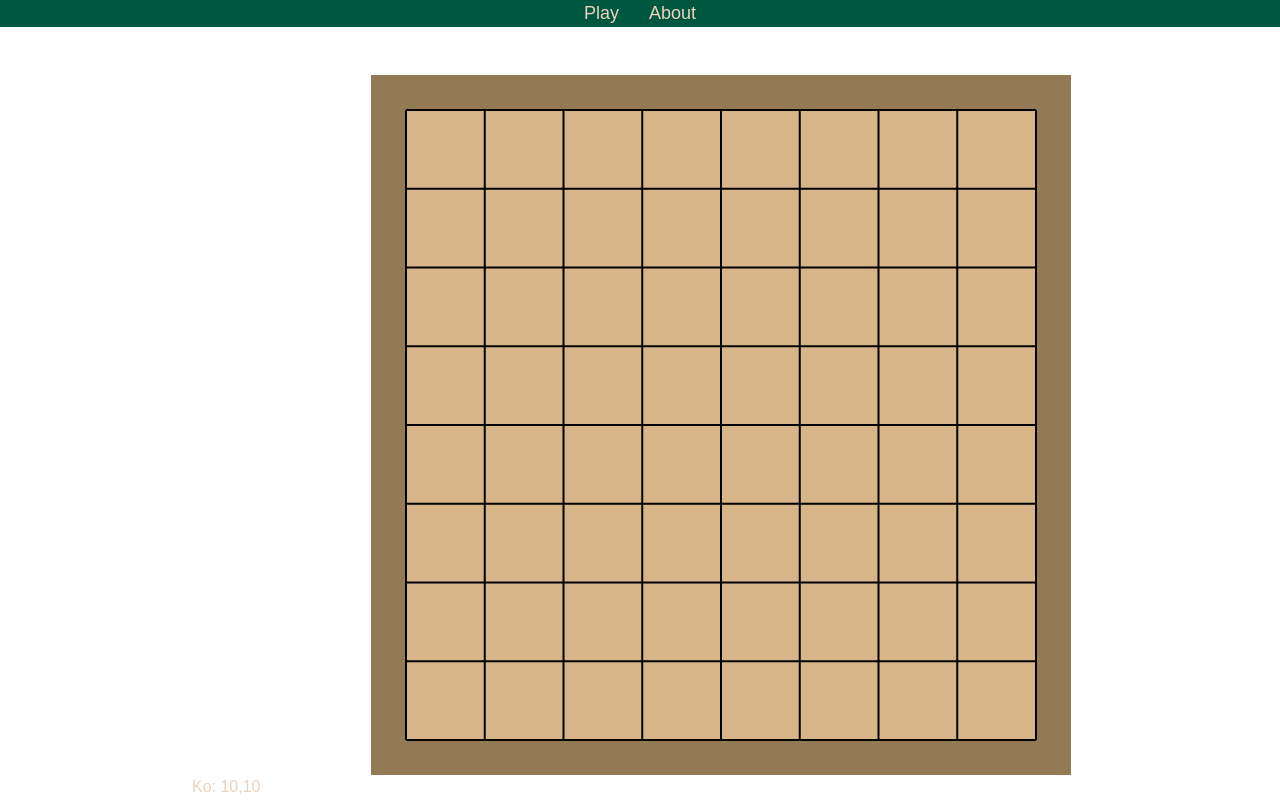
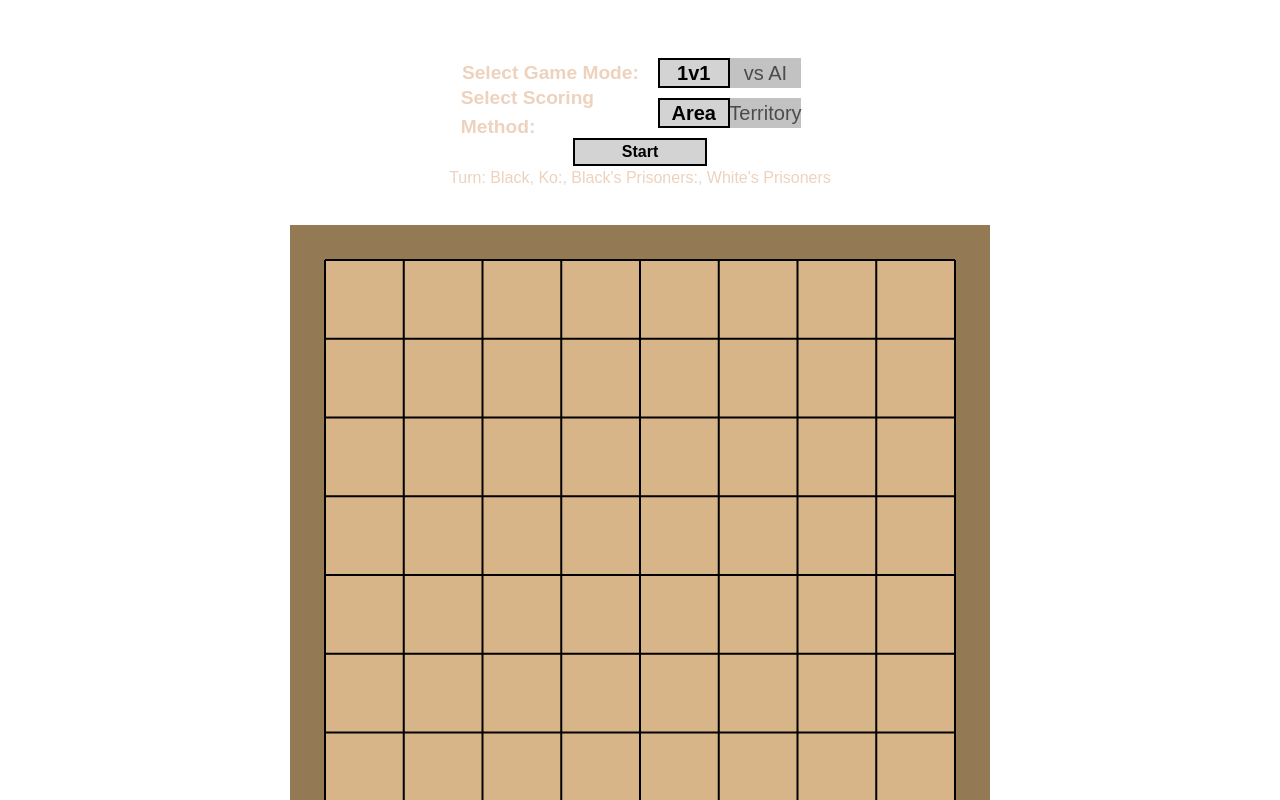
Before and after one commit to katzjason/go-frontend, a Next.js app: page / in a window 1280 px wide. Shown: the top 800 px of the page. Built offline with nearby package versions, Linux system fonts and the light colour scheme.

Commit message:
Added switches for 1v1 game, scoring method

```diff
--- a/app/components/board.module.css
+++ b/app/components/board.module.css
@@ -38,7 +38,8 @@
 
 .boardBackground {
   background-color: #947A54;
-  margin-left: 20%;
+  /* margin-left: 20%; */
+  margin-top: 5%;
 }
 
 .board {
@@ -47,9 +48,17 @@
   y: 5%;
 }
 
+.board:hover {
+  cursor: pointer;
+}
+
 .boardLine {
   stroke: black;
   stroke-width: 3px;
+}
+
+.boardLine:hover {
+  cursor: pointer;
 }
 
 .whiteStone {
@@ -57,6 +66,7 @@
   stroke: black;
   stroke-width: 1px;
 }
+
 
 .blackStone {
   fill: black;
@@ -71,3 +81,7 @@
   stroke-opacity: 0.75;
   stroke-width: 1px;
 }
+
+.hoverCircle:hover {
+  cursor: pointer;
+}
--- a/app/components/board.tsx
+++ b/app/components/board.tsx
@@ -2,17 +2,18 @@ import styles from './board.module.css';
 import React, { useState, useRef, useEffect } from 'react';
 
 interface coordinate {
-  x: number;
-  y: number;
+  x: number,
+  y: number,
 }
 
 interface props {
-  board: number[][];
-  clickCallback: (x: number, y: number) => void;
-  handlePass: () => void;
+  board: number[][],
+  clickCallback: (x: number, y: number) => void,
+  handlePass: () => void,
+  enabled: boolean,
 }
 
-export default function Board({ board, clickCallback, handlePass }: props) {
+export default function Board({ board, clickCallback, handlePass, enabled }: props) {
   const [hoverCircle, setHoverCircle] = useState<coordinate | null>(null);
   const boardRef = useRef<SVGRectElement>(null);
 
@@ -28,14 +29,13 @@ export default function Board({ board, clickCallback, handlePass }: props) {
   }
 
   const handleMouseMove = (event: MouseEvent) => {
-    if (boardRef.current) {
+    if (enabled && boardRef.current) {
       const board = boardRef.current.getBoundingClientRect();
       let mouse_x = event.clientX - board.left;
       let mouse_y = event.clientY - board.top;
       if (mouse_x >= 0 && mouse_x <= board.width && mouse_y >= 0 && mouse_y <= board.height) {
         let circle_coords: coordinate = nearestIntersection(mouse_x, mouse_y, board);
         setHoverCircle(circle_coords);
-        // clickCallback(nearest_x, nearest_y);
       } else {
         setHoverCircle(null);
       }
@@ -43,7 +43,7 @@ export default function Board({ board, clickCallback, handlePass }: props) {
   };
 
   const handleMouseClick = (event: MouseEvent) => {
-    if (boardRef.current) {
+    if (enabled && boardRef.current) {
       const board = boardRef.current.getBoundingClientRect();
       let mouse_x = event.clientX - board.left;
       let mouse_y = event.clientY - board.top;
@@ -55,23 +55,31 @@ export default function Board({ board, clickCallback, handlePass }: props) {
   };
 
   const handleSpace = (event: KeyboardEvent) => {
-    if (event.code == 'Space') {
+    if (enabled && event.code == 'Space') {
       event.preventDefault();
       handlePass();
     }
-  }
+  };
 
 
   useEffect(() => {
-    window.addEventListener('click', handleMouseClick);
-    window.addEventListener('mousemove', handleMouseMove);
-    window.addEventListener('keydown', handleSpace)
+    if (enabled) {
+      window.addEventListener('click', handleMouseClick);
+      window.addEventListener('mousemove', handleMouseMove);
+      window.addEventListener('keydown', handleSpace)
+    } else {
+      window.removeEventListener('click', handleMouseClick);
+      window.removeEventListener('mousemove', handleMouseMove);
+      window.removeEventListener('keydown', handleSpace);
+    }
     return () => {
       window.removeEventListener('click', handleMouseClick);
       window.removeEventListener('mousemove', handleMouseMove);
       window.removeEventListener('keydown', handleSpace);
     };
-  }, []);
+  }, [enabled]);
+
+
 
   return (
     <div>
--- a/app/components/layout.module.css
+++ b/app/components/layout.module.css
@@ -1,5 +1,7 @@
 .container {
-  display: block;
+  display: flex;
+  flex-direction: column;
+  align-items: center;
   width: 70%;
   aspect-ratio: 1/1;
   max-height: 44rem;
--- /dev/null
+++ b/app/components/startButton.module.css
@@ -0,0 +1,24 @@
+.container {
+  width: 15%;
+  height: 100%;
+  padding-top: 10px;
+}
+
+.writeable {}
+
+.unwriteable {
+  opacity: 40%;
+}
+
+.button {
+  display: flex;
+  justify-content: center;
+  background-color: lightgray;
+  color: black;
+  border: 2px solid black;
+  font-weight: bold;
+}
+
+.button:hover {
+  cursor: pointer;
+}
--- /dev/null
+++ b/app/components/startButton.tsx
@@ -0,0 +1,17 @@
+import React, { ReactNode, useState } from 'react';
+import styles from './startButton.module.css';
+
+interface props {
+  clickCallback: () => void;
+  writeable: boolean;
+}
+
+export default function StartButton({ clickCallback, writeable }: props) {
+  return (
+    <div className={styles.container}>
+
+      <rect className={`${writeable ? styles.writeable : styles.unwriteable} ${styles.button}`} onClick={clickCallback}>Start</rect>
+    </div>
+  );
+
+};
--- /dev/null
+++ b/app/components/toggleSetting.module.css
@@ -0,0 +1,61 @@
+.container {
+  display: flex;
+  flex-direction: row;
+  justify-content: space-between;
+  width: 40%;
+  /* height: 10%; */
+  padding-top: 10px;
+  min-height: 40px;
+  min-width: 300px;
+  /* opacity: 40%; */
+}
+
+.writeable {}
+
+.unwriteable {
+  opacity: 40%;
+}
+
+.subcontainer {
+  width: 50%;
+  display: flex;
+  justify-content: center;
+}
+
+
+.untoggled {
+  background-color: darkgray;
+  color: black;
+  font-weight: normal;
+  border: 2px solid darkgray;
+  opacity: 70%;
+}
+
+.toggled {
+  background-color: lightgrey;
+  color: black;
+  font-weight: bold;
+  border: 2px solid black;
+}
+
+.switch {
+  display: flex;
+  justify-content: center;
+  align-items: center;
+  width: 40%;
+  font-size: 20px;
+}
+
+
+.switch:hover {
+  cursor: pointer;
+}
+
+.text {
+  display: flex;
+  align-items: center;
+  font-size: 120%;
+  /* font-size: 25px; */
+  font-weight: bold;
+
+}
--- /dev/null
+++ b/app/components/toggleSetting.tsx
@@ -0,0 +1,36 @@
+import React, { ReactNode, useState } from 'react';
+import styles from './toggleSetting.module.css';
+
+type toggleSettingsProps = {
+  instruction: string,
+  option1: string,
+  option2: string,
+  writeable: boolean
+  disabled: boolean,
+  clickCallback: () => void,
+}
+
+export default function ToggleSetting({ instruction, option1, option2, writeable, clickCallback, disabled }: toggleSettingsProps) {
+  const [isToggled, setIsToggled] = useState(true);
+  const [writeableClassName, setWriteableClassName] = useState(styles.container);
+
+  const handleClick = () => {
+    if (!disabled) {
+      setIsToggled(!isToggled);
+    }
+  }
+
+  return (
+    <div className={`${writeable ? styles.writeable : styles.unwriteable} ${styles.container}`}>
+      <div className={styles.subcontainer}>
+        <h2 className={styles.text}>{instruction}</h2>
+      </div>
+      <div className={styles.subcontainer} onClick={clickCallback}>
+        <rect className={`${isToggled ? styles.toggled : styles.untoggled} ${styles.switch}`}
+          onClick={handleClick}>{option1}</rect>
+        <rect className={`${isToggled ? styles.untoggled : styles.toggled} ${styles.switch}`}
+          onClick={handleClick}>{option2}</rect>
+      </div>
+    </div >
+  );
+}
--- a/app/layout.tsx
+++ b/app/layout.tsx
@@ -32,7 +32,7 @@ export default function RootLayout({ children, }: Readonly<{ children: React.Rea
   return (
     <html lang="en">
       <body className={`${geistSans.variable} ${geistMono.variable} antialiased`}>
-        <NavBar items={navItems} />
+        {/* <NavBar items={navItems} /> */}
         {children}
       </body>
     </html>
--- a/app/page.tsx
+++ b/app/page.tsx
@@ -2,6 +2,8 @@
 import React from 'react';
 import Layout from './components/layout';
 import Board from './components/board';
+import ToggleSetting from './components/toggleSetting';
+import StartButton from './components/startButton';
 import { useEffect, useState } from 'react';
 
 
@@ -27,6 +29,7 @@ interface BoardState {
   game_over: boolean;
   blacks_score: number;
   whites_score: number;
+  area_scoring: boolean;
 };
 
 
@@ -45,14 +48,18 @@ const initialBoardState: BoardState = {
   game_over: false,
   blacks_score: 0,
   whites_score: 0,
+  area_scoring: false,
 };
 
 
 export default function Home() {
   const [boardState, setBoardState] = useState<BoardState>(initialBoardState);
+  const [liveGame, setLiveGame] = useState(false);
+  const [oneVone, setOneVOne] = useState(true);
+  const [areaScoring, setAreaScoring] = useState(true);
+
   const sendRequest = async (state: BoardState) => {
     try {
-
       const response = await fetch("http://localhost:8080/api/board/move", {
         method: 'POST',
         headers: { 'Content-Type': 'application/json' },
@@ -98,6 +105,7 @@ export default function Home() {
           game_over: new_game_over,
           blacks_score: responseJson.blacks_score,
           whites_score: responseJson.whites_score,
+          area_scoring: areaScoring,
         }
       });
 
@@ -119,6 +127,26 @@ export default function Home() {
     });
   });
 
+  const startGame = (() => {
+    if (!liveGame) {
+      setLiveGame(true);
+    }
+  });
+
+  const toggleOneVOne = (() => {
+    if (!liveGame) {
+      setOneVOne(!oneVone);
+    }
+
+  })
+
+  const toggleAreaScoring = (() => {
+    if (!liveGame) {
+      setAreaScoring(!areaScoring);
+    }
+  })
+
+
   const passTurn = (() => {
     setBoardState((prevBoardState) => {
       const new_boardState: BoardState = {
@@ -134,7 +162,11 @@ export default function Home() {
 
   return (
     < Layout >
-      <Board board={boardState.board} clickCallback={boardClick} handlePass={passTurn}></Board>
+      <ToggleSetting instruction="Select Game Mode:" option1={"1v1"} option2={"vs AI"} writeable={!liveGame} clickCallback={toggleOneVOne} disabled={liveGame}></ToggleSetting>
+      <ToggleSetting instruction="Select Scoring Method:" option1={"Area"} option2={"Territory"} writeable={!liveGame} clickCallback={toggleAreaScoring} disabled={liveGame}></ToggleSetting>
+      <StartButton clickCallback={startGame} writeable={!liveGame}></StartButton>
+      <h2>Turn: Black, Ko:, Black's Prisoners:, White's Prisoners</h2>
+      <Board board={boardState.board} clickCallback={boardClick} handlePass={passTurn} enabled={liveGame}></Board>
       <h2>Ko: {String(boardState.ko_x) + "," + String(boardState.ko_y)}</h2>
       <h2>Ko Player Restriction: {String(boardState.ko_player_restriction)}</h2>
       <h2>Game Over: {String(boardState.game_over)}</h2>
@@ -144,5 +176,4 @@ export default function Home() {
       <h2>White's Score: {String(boardState.whites_score)}</h2>
     </Layout >
   );
-
 }
```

════════

→ **Instructions for the task**: Wherever the string "width" occurs in the data, copy the line that holds it.

→ **Solution to this problem**:
   stroke-width: 3px;
   stroke-width: 1px;
   stroke-width: 1px;
       if (mouse_x >= 0 && mouse_x <= board.width && mouse_y >= 0 && mouse_y <= board.height) {
   width: 70%;
+  width: 15%;
+  width: 40%;
+  min-width: 300px;
+  width: 50%;
+  width: 40%;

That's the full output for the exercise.